WHAT YOU WILL DO -
Look through the data that follows and copy each line with the string "value".

☆ ☆ ☆

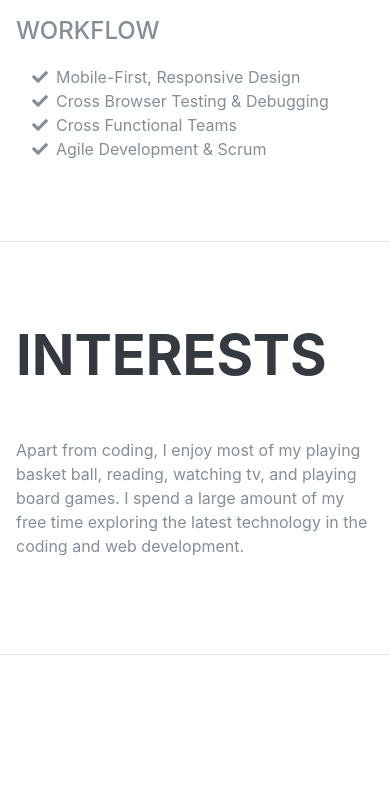
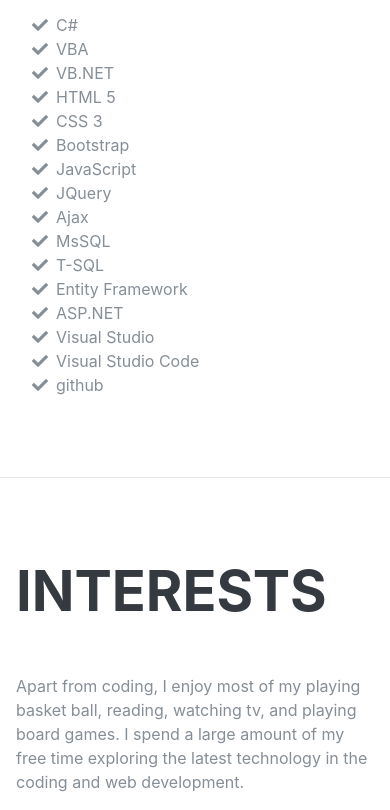
Before and after one commit to JeffH31/Landing_Page, a website: page Index.html in a window 390 px wide. Shown: the part 3257-4067 px from the top of the page. Before the commit the page ends 3912 px from the top, so only its background shows below. Drawn offline with nearby package versions, Linux system fonts and the light colour scheme; files that its build step writes are made by us from their sources; a web font is replaced by a local one.

Commit message:
Ready for hosting

```diff
--- a/Index.html
+++ b/Index.html
@@ -40,6 +40,11 @@
       </button>
       <div class="collapse navbar-collapse" id="navbarSupportedContent">
         <ul class="navbar-nav">
+          <li class="nav-item">
+            <div>
+              <a class="nav-link js-scroll-trigger" href="/Jeff Howarth-Resume.docx" download>Download Resume</a>
+            </div>
+          </li>
           <li class="nav-item">
             <a class="nav-link js-scroll-trigger" href="#about">About</a>
           </li>
@@ -185,20 +190,55 @@
             </li>
           </ul>
 
-          <div class="subheading mb-3">Workflow</div>
           <ul class="fa-ul mb-0">
             <li>
               <i class="fa-li fa fa-check"></i>
-              Mobile-First, Responsive Design</li>
+              C#</li>
             <li>
               <i class="fa-li fa fa-check"></i>
-              Cross Browser Testing &amp; Debugging</li>
+              VBA</li>
             <li>
               <i class="fa-li fa fa-check"></i>
-              Cross Functional Teams</li>
+              VB.NET</li>
             <li>
               <i class="fa-li fa fa-check"></i>
-              Agile Development &amp; Scrum</li>
+              HTML 5</li>
+            <li>
+              <i class="fa-li fa fa-check"></i>
+              CSS 3</li>
+            <li>
+              <i class="fa-li fa fa-check"></i>
+              Bootstrap</li>
+            <li>
+              <i class="fa-li fa fa-check"></i>
+              JavaScript</li>
+            <li>
+              <i class="fa-li fa fa-check"></i>
+              JQuery</li>
+            <li>
+              <i class="fa-li fa fa-check"></i>
+              Ajax</li>
+            <li>
+              <i class="fa-li fa fa-check"></i>
+              MsSQL</li>
+            <li>
+              <i class="fa-li fa fa-check"></i>
+              T-SQL</li>
+            <li>
+              <i class="fa-li fa fa-check"></i>
+              Entity Framework</li>
+            <li>
+              <i class="fa-li fa fa-check"></i>
+              ASP.NET</li>
+            <li>
+              <i class="fa-li fa fa-check"></i>
+              Visual Studio</li>
+            <li>
+              <i class="fa-li fa fa-check"></i>
+              Visual Studio Code</li>
+            <li>
+              <i class="fa-li fa fa-check"></i>
+              github</li>
           </ul>
         </div>
       </section>
```
Also changed, not shown: 1 other file.
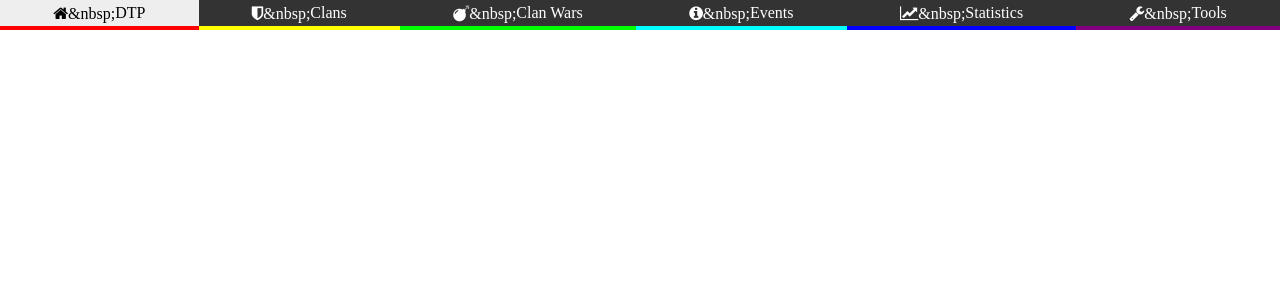
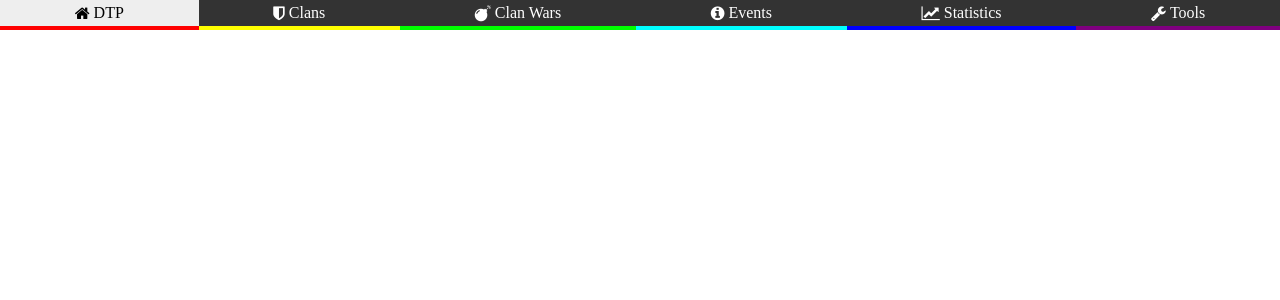
Before and after one commit to dtp/dtp.github.io, a Jekyll site: the page built from index.html, in a window 1280 px wide. Shown: the top 300 px of the page. Built offline with Jekyll 4.4.1, drawn with Linux system fonts in a browser that asks for light colours; nearby versions of some CDN libraries.

Commit message:
Global header: Use unicode hex in css

```diff
--- a/_sass/_gh.scss
+++ b/_sass/_gh.scss
@@ -37,7 +37,7 @@ $animation-dur: 0.25s;
     }
   }
   .fa::after {
-    content: "&nbsp;"
+    content: "\00A0"
   }
   .navbar-tab {
     flex-grow: 1;
```
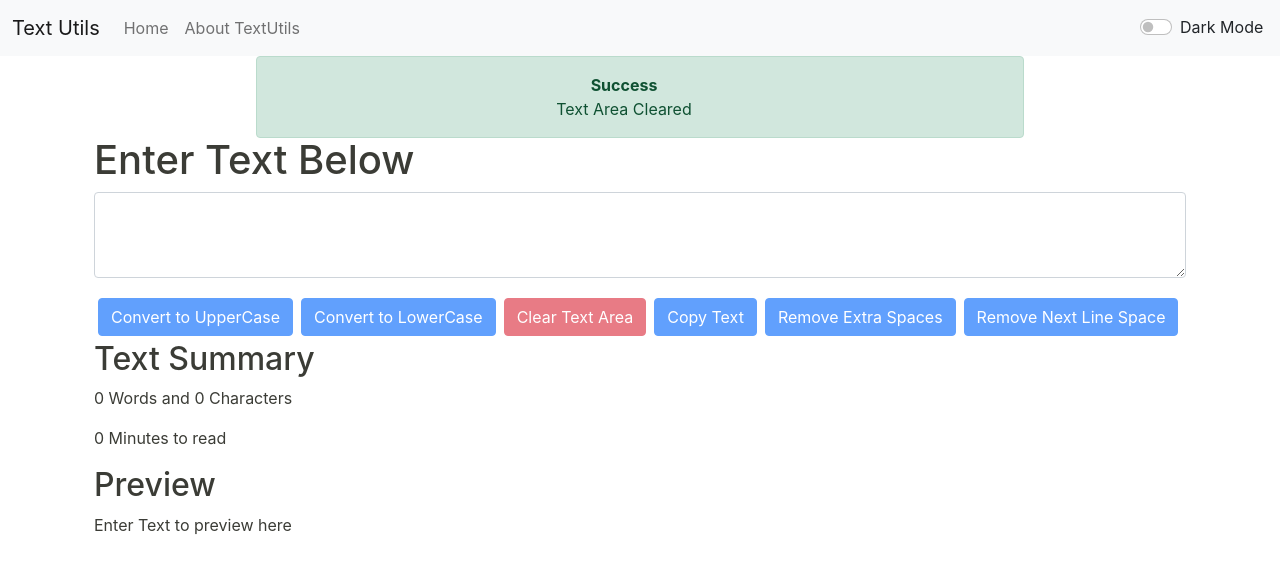
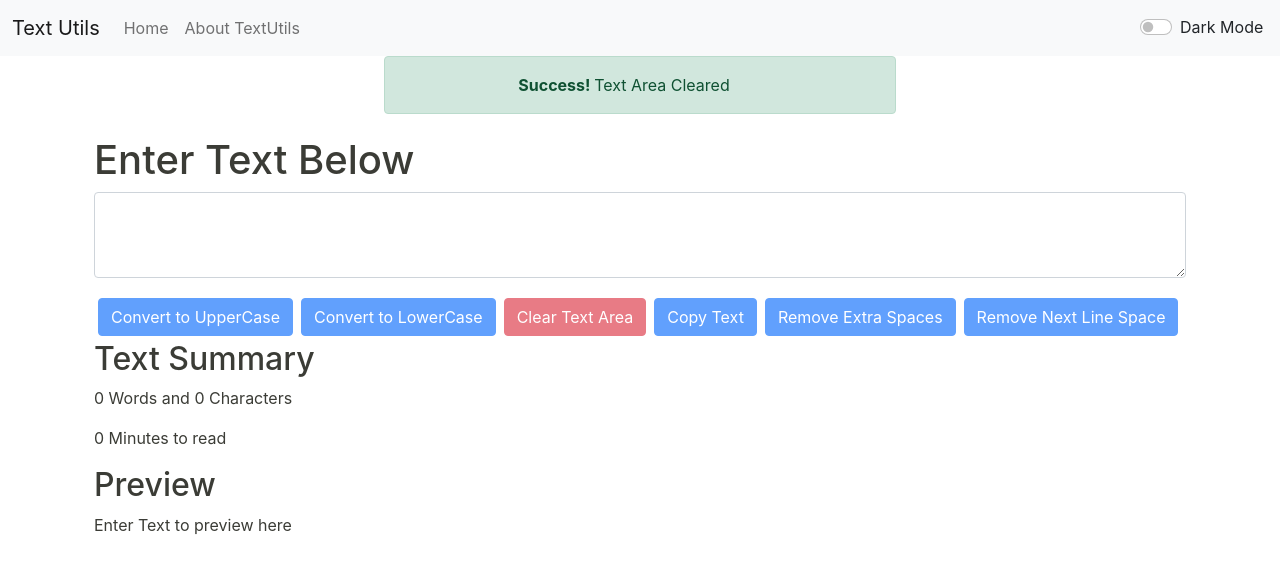
Before and after one commit to Muhammad-Ibrahim-Anjum/textUtilsReactProject, a React (Create React App) app: page / in a window 1280 px wide. Both pictures are taken after a click on the button "Clear Text Area". Shown: the top 572 px of the page. Built offline with nearby package versions, Linux system fonts and the light colour scheme.

Commit message:
Updated a little

```diff
--- a/src/components/Alert.js
+++ b/src/components/Alert.js
@@ -7,8 +7,8 @@
     }
     return (
         <div style={{height: '80px'}}>
-            {props.alert && <div style={{width:"60%", margin: "0 auto", 'text-align': "center","z-index": "1000"}} class={`alert alert-${props.alert.type} alert-dismissible fade show`} role="alert">
-                <strong>{capitalize(props.alert.type)}</strong><br/>
+            {props.alert && <div style={{width:"40%", margin: "0 auto", 'text-align': "center","z-index": "1000"}} class={`alert alert-${props.alert.type} alert-dismissible fade show`} role="alert">
+                <strong>{capitalize(props.alert.type)}!  </strong>
                 {props.alert.mesg}
             </div>}
         </div>
```
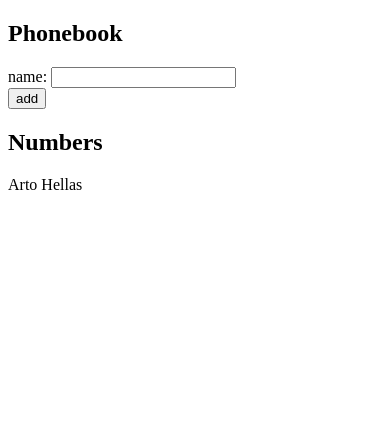
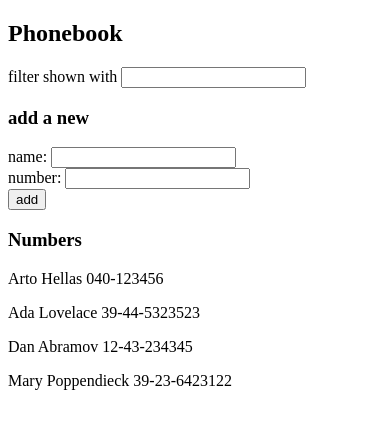
Before and after one commit to mstfsaglam/fullstackopen, a React (Vite) app in the folder part2/phonebook/: page / in a window 390 px wide. Shown: the top 428 px of the page. Built offline with nearby package versions, Linux system fonts and the light colour scheme.

Commit message:
feat: implement phonebook filtering and add number field

```diff
--- a/part2/phonebook/src/App.jsx
+++ b/part2/phonebook/src/App.jsx
@@ -1,44 +1,101 @@
 import { useState } from 'react'
 
-const App = () => {
-  const [persons, setPersons] = useState([
-    { name: 'Arto Hellas' }
-  ])
-  const [newName, setNewName] = useState('')
-
-  const handleFormSubmit = (event) => {
-    event.preventDefault();
-    const isNameExists = persons.some(person => person.name === newName.trim());
-
-    if (!isNameExists) {
-      setPersons(persons.concat({name: newName}))
-    } else {
-      alert(`${newName} is already added to phonebook`)
-    }
-
-    setNewName('');
-  }
-
-  const handleInputChange = (event) => {
-    setNewName(event.target.value);
-
-  }
+ const Filtered = ({handleFilterInput, filter}) => {
   return (
     <div>
-      <h2>Phonebook</h2>
-      <form onSubmit={handleFormSubmit}>
+        filter shown with <input value={filter} onChange={handleFilterInput}/>
+      </div>
+  )
+ }
+
+ const PersonsForm = ({handleFormSubmit, newName, handleNameInput, newNumber, handleNumberInput}) => {
+
+  return (
+    <form onSubmit={handleFormSubmit}>
         <div>
-          name: <input value={newName} onChange={handleInputChange}/>
+          name: <input value={newName} onChange={handleNameInput}/>
+        </div>
+        <div>
+          number: <input value={newNumber} onChange={handleNumberInput} />
         </div>
         <div>
           <button type="submit">add</button>
         </div>
       </form>
-      <h2>Numbers</h2>
-        {persons.map(person =>
-        <p key={person.name}>
-          {person.name}
+  )
+ }
+
+  const Persons = ({showPersons}) => {
+    return (
+      <div>
+        {showPersons.map(person =>
+        <p key={person.id}>
+          {person.name + ' '}
+          {person.number}
         </p>)}
+      </div>
+    )
+  }
+
+const App = () => {
+  const [persons, setPersons] = useState([
+    { name: 'Arto Hellas', number: '040-123456', id: 1 },
+    { name: 'Ada Lovelace', number: '39-44-5323523', id: 2 },
+    { name: 'Dan Abramov', number: '12-43-234345', id: 3 },
+    { name: 'Mary Poppendieck', number: '39-23-6423122', id: 4 }
+  ]);
+  const [newName, setNewName] = useState('');
+  const [newNumber, setNewNumber] = useState('');
+  const [filter, setFilter] = useState('');
+
+  const handleFormSubmit = (event) => {
+    event.preventDefault();
+    // Checks if new person is in same name at persons list
+    const isNameExists = persons.some(person => person.name === newName.trim());
+
+    if (!isNameExists) {
+      const newPerson = persons.concat({
+          name: newName.trim(),
+          number: newNumber.trim(),
+          id: persons.length === 0 ? persons.length + 1 : Math.max(...persons.map(person => person.id)) + 1
+        })
+      setPersons(newPerson)
+    }
+    else {
+      alert(`${newName} is already added to phonebook`)
+    }
+
+    setNewName('');
+    setNewNumber('');
+  }
+
+  const handleNameInput = (event) => {
+    setNewName(event.target.value)
+  }
+  const handleNumberInput = (event) => {
+    setNewNumber(event.target.value)
+  }
+  const handleFilterInput = (event) => {
+    setFilter(event.target.value)
+
+  }
+  //This is filtering persons data and displays them
+  const cleanFilterInput = filter.trim().toLowerCase();
+  const filteredPersonsList = persons.filter(person =>  person.name.toLowerCase().includes(cleanFilterInput));
+  const showPersons = filter ? filteredPersonsList: persons;
+
+  return (
+    <div>
+      <h2>Phonebook</h2>
+      <Filtered filter={filter} handleFilterInput={handleFilterInput}/>
+      <h3>add a new</h3>
+      <PersonsForm
+        handleFormSubmit={handleFormSubmit}
+        newName={newName} handleNameInput={handleNameInput}
+        newNumber={newNumber} handleNumberInput={handleNumberInput}
+      />
+      <h3>Numbers</h3>
+      <Persons showPersons={showPersons}/>
     </div>
   )
 }
```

☆ ☆ ☆

FINISHED EXERCISE -
-    setNewName(event.target.value);
+        filter shown with <input value={filter} onChange={handleFilterInput}/>
-          name: <input value={newName} onChange={handleInputChange}/>
+          name: <input value={newName} onChange={handleNameInput}/>
+          number: <input value={newNumber} onChange={handleNumberInput} />
+    setNewName(event.target.value)
+    setNewNumber(event.target.value)
+    setFilter(event.target.value)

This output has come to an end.